Justice Pfeifer asked if the whole thing was smoke and mirrors.
Chief Justice O’Connor pressed about the differences among the agreements, noting that Williams initially gave the property to Ormsby for relieving her of a $310,000 mortgage, and not out of any love and affection consideration. And wasn’t Williams entitled to live in the house anyway after the parties executed the March 2005 agreement? So even if the June 2005 contract were found to lack consideration, wasn’t she legally entitled to still be in the house?
Not a single justice asked about this, although Justice Stratton noted that Ohio does not recognize it, or common law marriage, either.
Justice Pfeifer asked the difference between a contract and a gift, wondering aloud if Ormsby hadn’t just gifted Williams half the house? But Justice O’Donnell asked whether there was any donative intent or delivery of the deed?
Really, do we want courts evaluating the adequacy of the consideration?
Justice McGee Brown asked with a chuckle that if the Court were to consider love and affection as consideration, whether the trier of fact would have to evaluate the quality of the relationship?
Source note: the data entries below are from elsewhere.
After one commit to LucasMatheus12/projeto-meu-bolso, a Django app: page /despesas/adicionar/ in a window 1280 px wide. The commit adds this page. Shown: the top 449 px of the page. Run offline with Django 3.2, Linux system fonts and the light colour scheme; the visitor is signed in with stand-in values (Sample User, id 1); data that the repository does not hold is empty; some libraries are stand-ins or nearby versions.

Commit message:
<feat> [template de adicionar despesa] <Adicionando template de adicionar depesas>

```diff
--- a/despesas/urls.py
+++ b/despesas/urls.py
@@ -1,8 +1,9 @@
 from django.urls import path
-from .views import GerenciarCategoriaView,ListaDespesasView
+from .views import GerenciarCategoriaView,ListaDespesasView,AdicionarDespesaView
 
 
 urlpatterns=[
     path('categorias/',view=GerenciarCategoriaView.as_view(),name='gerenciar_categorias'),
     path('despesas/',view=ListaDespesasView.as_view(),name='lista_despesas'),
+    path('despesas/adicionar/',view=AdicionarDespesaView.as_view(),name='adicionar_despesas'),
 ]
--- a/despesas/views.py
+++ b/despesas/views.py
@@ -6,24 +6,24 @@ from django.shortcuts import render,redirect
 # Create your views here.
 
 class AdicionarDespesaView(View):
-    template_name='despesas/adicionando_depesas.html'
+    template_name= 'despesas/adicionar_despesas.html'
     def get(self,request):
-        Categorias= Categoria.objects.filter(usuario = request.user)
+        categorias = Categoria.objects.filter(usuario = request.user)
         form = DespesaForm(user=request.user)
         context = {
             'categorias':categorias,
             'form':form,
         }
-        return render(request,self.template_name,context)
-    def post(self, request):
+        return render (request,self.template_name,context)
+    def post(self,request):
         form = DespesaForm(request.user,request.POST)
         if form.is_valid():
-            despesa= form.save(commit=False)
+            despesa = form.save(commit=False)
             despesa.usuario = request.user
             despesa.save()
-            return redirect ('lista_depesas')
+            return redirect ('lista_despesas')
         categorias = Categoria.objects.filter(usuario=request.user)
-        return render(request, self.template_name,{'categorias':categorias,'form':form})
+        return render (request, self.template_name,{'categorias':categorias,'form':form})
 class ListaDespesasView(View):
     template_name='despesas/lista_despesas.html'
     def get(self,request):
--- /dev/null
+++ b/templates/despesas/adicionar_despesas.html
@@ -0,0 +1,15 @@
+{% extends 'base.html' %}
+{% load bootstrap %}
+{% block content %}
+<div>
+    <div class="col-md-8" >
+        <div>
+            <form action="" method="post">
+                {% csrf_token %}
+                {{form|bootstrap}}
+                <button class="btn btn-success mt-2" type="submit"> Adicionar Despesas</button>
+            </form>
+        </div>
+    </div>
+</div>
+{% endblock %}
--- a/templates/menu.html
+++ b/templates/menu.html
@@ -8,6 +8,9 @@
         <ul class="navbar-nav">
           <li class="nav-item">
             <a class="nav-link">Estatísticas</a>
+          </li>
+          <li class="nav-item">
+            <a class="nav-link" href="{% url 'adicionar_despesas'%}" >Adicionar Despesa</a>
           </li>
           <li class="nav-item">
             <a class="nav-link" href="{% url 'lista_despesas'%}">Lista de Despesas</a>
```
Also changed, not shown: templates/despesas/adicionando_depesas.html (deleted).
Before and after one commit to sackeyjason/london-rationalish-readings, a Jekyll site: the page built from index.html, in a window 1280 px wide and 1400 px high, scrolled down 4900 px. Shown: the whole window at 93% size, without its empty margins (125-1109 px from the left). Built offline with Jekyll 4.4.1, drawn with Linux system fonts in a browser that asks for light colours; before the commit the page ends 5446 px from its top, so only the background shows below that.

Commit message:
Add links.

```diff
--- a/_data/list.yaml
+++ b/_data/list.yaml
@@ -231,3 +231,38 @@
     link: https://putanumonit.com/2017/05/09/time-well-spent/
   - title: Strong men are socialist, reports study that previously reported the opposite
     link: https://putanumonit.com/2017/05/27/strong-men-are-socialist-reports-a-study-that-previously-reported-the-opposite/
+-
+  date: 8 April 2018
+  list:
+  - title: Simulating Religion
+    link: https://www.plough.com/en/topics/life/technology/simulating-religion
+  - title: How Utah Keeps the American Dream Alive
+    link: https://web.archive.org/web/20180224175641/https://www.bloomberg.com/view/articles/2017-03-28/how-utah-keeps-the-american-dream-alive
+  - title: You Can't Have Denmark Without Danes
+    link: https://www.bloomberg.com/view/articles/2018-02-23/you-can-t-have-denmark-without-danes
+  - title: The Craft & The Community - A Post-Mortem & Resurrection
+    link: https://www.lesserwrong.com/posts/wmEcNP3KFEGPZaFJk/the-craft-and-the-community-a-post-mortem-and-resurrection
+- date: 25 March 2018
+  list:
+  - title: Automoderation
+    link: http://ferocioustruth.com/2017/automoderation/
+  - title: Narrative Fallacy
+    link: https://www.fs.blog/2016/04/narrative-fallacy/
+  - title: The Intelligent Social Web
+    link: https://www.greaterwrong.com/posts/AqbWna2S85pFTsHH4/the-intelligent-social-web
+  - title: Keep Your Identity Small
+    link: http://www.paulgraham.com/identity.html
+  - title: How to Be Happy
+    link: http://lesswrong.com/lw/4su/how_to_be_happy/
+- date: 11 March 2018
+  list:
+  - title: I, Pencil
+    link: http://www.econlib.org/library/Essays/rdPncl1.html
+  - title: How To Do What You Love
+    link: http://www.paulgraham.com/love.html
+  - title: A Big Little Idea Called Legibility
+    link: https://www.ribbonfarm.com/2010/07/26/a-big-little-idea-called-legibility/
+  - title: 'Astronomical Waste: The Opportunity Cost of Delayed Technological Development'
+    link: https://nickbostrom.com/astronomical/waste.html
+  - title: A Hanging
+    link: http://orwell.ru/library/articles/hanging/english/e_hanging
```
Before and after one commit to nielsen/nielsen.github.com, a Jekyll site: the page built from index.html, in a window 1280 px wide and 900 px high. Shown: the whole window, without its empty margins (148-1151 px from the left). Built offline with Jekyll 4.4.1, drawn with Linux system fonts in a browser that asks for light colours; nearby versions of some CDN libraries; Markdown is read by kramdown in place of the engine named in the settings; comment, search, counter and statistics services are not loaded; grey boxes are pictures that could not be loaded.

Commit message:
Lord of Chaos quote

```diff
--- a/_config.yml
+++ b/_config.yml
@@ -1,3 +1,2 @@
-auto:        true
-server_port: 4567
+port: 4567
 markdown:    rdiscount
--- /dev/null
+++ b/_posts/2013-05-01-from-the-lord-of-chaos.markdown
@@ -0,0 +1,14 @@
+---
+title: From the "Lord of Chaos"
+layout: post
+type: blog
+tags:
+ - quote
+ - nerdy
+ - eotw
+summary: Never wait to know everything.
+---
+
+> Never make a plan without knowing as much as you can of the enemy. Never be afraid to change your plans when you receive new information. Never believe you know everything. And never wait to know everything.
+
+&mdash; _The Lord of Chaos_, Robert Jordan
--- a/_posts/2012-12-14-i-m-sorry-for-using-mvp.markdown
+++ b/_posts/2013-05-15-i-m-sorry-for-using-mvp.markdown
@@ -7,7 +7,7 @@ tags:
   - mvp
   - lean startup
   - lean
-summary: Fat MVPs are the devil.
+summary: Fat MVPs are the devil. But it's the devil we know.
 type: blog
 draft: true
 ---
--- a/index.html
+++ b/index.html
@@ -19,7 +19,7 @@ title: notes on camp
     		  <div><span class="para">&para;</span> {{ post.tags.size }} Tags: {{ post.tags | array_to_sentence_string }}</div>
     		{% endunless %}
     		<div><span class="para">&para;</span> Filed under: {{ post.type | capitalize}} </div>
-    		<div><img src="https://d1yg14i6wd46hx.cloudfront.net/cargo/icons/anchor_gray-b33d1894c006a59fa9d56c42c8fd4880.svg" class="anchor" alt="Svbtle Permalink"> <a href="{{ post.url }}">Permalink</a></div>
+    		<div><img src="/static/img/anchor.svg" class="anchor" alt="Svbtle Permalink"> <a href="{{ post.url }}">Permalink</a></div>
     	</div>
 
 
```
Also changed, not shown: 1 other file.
Justice Lanzinger wondered if specific promises, such as promising to cook and clean, could serve as consideration rather than the considerably more amorphous love and affection. Or did this kind of case have to involve monetary consideration?
Justice Cupp wondered whether if the relationship failed after the June 2005 agreement, that itself was a failure of consideration?
Justice Pfeifer asked if there was any point at which the June agreement would have become binding?
Why does it matter that that this was in writing?
Justice Stratton asked Williams’ lawyer if he wasn’t confusing the fact that the contract was in writing with what was actually written in the contract. If love and affection are valid consideration, does it really matter whether the contract it was oral or written?
Where are the parties if the June 2005 contract is invalidated?
Justice Stratton was particularly interested in this question. She asked if Williams might have a claim for equitable restitution? Or would the March 2005 contract be revived if the court invalidated the June 2005 agreement?
How it Looks from the Bleachers
While none of the justices seemed bent out of shape that an appeals court had found that love and affection constituted consideration for a contract, they seem unlikely to accept that argument as a general propostion of law. In this case, with its very messy facts, if the Court invalidates the June 2005 contract for want of consideration, it is likely to find the March 2005 contract is valid and still in effect, and will govern the asset distribution between the parties when the house is sold.